FILE - Turkey dinner. (H. Armstrong Roberts/ClassicStock/Getty Images)
Prepare a safe space
First and foremost, scout out a safe area away from your home. Keep the fryer away from garages, decks and fences, and a safe distance away from trees.
There should be at least two feet between the burner and tank, according to State Farm.
Ensure everyone, including the cook, keeps a safe distance away from the fryer and even if you aren’t frying a turkey, keeping a fire extinguisher nearby is always a plus.
You can't safely fry a turkey that isn't properly thawed, either. Frozen or wet turkeys can cause hot oil to splatter, potentially causing burns. So make sure the turkey is thawed completely and dry before frying.
FILE - Participants are seen deep frying turkey on Nov. 24, 2020, in Nashville, Tennessee. (Jason Kempin/Getty Images)
Be careful around the oil
Once the oil gets hot, it’s easy for things to get messy. Wear safety glasses, oven mitts and an apron to handle the fryer well before the oil starts to bubble. Make sure your fryer is on a flat, level space to carefully gauge the amount of oil needed.
Don’t use too much oil. Overfilling can lead to oil spilling onto the fire below and igniting a fireball.
Get the temperature right
When cooking the turkey, maintain your oil temperature at 350 degrees and cook your turkey for 3 1/2 minutes per pound. We will do the math for you. That's about 35 minutes for a 10-pound turkey.

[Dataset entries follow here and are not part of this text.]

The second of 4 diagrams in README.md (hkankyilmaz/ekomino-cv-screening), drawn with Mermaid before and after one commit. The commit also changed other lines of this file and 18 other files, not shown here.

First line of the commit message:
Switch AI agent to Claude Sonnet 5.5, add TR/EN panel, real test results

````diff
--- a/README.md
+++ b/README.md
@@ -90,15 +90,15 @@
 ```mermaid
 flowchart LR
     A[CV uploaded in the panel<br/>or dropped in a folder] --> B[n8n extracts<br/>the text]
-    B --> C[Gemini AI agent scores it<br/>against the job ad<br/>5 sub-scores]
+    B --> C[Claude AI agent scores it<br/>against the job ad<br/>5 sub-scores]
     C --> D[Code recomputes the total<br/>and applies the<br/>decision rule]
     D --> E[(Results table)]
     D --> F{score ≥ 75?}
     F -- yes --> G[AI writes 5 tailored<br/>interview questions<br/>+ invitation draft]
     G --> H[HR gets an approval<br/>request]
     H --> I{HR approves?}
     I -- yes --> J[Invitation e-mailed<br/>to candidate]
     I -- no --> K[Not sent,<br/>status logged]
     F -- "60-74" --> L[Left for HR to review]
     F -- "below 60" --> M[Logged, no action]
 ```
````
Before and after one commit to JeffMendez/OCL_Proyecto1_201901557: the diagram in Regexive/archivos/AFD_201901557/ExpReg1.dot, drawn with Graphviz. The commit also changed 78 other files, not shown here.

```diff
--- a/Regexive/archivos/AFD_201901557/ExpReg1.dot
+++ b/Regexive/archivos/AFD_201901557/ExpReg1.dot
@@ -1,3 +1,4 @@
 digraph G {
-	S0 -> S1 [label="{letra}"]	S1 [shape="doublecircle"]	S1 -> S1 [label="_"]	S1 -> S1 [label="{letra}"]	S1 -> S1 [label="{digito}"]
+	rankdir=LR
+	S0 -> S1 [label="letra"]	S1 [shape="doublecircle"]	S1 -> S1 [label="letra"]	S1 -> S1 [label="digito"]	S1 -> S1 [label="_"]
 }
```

Monitor the turkey
FILE - Participants are seen deep frying turkey on Nov. 24, 2020 in Nashville, Tennessee. (Jason Kempin/Getty Images)
Using temperature controls to monitor the blaze is a must.
If possible, purchase a fryer with temperature controls already built in and watch the oil temperature carefully. Cooking oil that is heated beyond its smoke point can catch fire. If you notice the oil is smoking, turn the fryer off.
Also, take your time while frying the turkey. When raising or lowering the turkey from/into the oil, go slowly to minimize spills, and give your full attention to the process. It’s wise to avoid alcohol, too, and it goes without saying that you should never leave the bird unattended.
Clean up cautiously
Once you’ve fried up that bird, remember to remove it from the fryer slowly, turn off the heat and clean up your frying space just as meticulously as you set it up.
When it comes time to gather around the table, enjoy every compliment your savory dish receives.
FOX News and FOX Weather contributed to this report. This story was reported from Los Angeles.